The word "entryDy" may appear in lines of the data below. Say how many lines hold it, giving only the number.
──────── RECORDS FOR THIS TASK ────────
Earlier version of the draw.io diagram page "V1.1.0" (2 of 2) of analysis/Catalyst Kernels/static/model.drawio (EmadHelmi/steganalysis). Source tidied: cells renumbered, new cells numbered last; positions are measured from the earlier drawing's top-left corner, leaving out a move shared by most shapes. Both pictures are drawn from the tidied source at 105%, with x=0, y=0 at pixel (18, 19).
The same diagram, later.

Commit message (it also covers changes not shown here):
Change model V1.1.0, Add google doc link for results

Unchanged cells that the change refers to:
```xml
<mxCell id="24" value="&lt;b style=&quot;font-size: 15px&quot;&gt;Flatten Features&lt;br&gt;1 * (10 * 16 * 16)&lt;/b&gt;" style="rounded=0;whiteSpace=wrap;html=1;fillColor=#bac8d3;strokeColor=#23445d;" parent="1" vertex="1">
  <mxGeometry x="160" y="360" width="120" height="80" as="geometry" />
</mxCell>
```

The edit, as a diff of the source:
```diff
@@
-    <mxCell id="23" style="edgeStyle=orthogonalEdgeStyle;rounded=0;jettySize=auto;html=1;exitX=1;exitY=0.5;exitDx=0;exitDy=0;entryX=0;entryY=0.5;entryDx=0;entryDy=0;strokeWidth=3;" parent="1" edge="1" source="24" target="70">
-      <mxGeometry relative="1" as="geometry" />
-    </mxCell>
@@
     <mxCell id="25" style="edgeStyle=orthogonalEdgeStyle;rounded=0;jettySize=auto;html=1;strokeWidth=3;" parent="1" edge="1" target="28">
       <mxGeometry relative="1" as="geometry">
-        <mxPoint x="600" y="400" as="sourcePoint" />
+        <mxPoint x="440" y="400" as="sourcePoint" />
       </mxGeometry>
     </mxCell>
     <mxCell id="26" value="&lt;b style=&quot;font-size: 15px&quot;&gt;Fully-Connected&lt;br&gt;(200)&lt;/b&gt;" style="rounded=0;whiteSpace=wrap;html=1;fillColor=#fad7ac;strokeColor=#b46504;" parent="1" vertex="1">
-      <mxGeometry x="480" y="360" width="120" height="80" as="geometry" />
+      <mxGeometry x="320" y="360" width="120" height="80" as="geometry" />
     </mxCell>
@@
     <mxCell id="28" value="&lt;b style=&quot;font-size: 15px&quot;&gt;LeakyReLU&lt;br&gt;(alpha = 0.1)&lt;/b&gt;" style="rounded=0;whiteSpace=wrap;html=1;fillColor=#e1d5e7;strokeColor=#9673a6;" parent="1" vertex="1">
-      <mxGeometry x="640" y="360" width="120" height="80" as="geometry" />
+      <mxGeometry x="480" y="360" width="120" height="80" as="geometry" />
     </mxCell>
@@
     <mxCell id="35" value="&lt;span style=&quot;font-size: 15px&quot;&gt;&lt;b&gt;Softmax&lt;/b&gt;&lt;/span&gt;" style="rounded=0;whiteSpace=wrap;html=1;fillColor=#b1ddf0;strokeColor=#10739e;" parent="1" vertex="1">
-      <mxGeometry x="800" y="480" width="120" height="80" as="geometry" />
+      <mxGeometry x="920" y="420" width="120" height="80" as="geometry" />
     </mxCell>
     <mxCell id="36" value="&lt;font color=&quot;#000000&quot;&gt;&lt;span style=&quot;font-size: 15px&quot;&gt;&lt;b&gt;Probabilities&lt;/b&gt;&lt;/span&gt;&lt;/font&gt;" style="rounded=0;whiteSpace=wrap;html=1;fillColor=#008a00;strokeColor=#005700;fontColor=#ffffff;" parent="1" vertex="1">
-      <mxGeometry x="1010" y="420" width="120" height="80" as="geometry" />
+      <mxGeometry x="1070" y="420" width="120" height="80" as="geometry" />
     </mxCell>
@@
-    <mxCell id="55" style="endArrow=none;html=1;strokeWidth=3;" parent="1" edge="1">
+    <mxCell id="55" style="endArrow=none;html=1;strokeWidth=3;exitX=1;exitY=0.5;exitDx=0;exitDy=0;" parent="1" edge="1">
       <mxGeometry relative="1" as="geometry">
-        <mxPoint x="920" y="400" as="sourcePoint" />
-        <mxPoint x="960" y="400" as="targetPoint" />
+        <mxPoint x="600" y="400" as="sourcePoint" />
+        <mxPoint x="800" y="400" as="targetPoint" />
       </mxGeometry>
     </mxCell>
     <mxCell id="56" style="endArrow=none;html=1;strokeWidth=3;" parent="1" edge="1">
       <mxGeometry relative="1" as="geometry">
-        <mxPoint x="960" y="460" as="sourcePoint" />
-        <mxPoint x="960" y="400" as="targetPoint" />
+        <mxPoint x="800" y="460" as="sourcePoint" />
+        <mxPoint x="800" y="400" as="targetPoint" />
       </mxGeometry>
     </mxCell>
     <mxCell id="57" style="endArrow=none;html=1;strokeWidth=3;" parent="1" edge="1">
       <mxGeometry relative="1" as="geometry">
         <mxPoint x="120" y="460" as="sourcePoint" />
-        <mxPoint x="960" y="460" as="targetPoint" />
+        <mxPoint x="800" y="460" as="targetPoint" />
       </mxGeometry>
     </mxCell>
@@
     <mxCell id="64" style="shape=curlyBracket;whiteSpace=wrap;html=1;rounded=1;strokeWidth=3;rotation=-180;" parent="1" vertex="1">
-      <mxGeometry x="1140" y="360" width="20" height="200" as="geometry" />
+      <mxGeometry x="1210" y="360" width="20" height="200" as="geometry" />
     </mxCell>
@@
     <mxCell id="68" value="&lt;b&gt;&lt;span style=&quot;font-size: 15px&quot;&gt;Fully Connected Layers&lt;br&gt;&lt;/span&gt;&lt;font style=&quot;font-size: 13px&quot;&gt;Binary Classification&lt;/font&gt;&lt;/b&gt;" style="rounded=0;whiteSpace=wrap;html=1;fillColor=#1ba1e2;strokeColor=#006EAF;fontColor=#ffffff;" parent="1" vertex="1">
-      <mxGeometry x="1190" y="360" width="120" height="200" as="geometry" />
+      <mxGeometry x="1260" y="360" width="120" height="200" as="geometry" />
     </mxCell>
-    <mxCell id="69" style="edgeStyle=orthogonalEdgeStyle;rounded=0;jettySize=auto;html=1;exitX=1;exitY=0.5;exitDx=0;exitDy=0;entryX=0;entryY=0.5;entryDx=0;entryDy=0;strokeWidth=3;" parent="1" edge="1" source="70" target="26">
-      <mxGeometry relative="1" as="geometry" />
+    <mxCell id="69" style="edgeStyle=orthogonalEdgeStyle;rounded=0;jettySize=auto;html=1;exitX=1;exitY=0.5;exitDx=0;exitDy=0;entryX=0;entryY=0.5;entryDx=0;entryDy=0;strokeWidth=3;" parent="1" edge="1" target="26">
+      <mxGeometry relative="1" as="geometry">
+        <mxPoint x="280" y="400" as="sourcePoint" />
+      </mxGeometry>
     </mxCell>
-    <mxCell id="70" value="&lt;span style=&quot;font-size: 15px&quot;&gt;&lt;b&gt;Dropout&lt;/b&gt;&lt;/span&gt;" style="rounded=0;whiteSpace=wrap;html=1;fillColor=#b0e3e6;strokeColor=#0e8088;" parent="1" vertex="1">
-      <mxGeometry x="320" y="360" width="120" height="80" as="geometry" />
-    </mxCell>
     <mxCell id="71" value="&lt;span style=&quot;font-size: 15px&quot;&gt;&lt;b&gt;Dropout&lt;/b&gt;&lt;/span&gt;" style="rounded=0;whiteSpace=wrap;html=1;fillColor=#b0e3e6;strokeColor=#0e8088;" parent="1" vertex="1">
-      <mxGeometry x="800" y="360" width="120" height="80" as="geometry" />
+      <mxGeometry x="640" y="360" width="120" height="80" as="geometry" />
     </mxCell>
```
────────
RESULT OF THE TASK →
3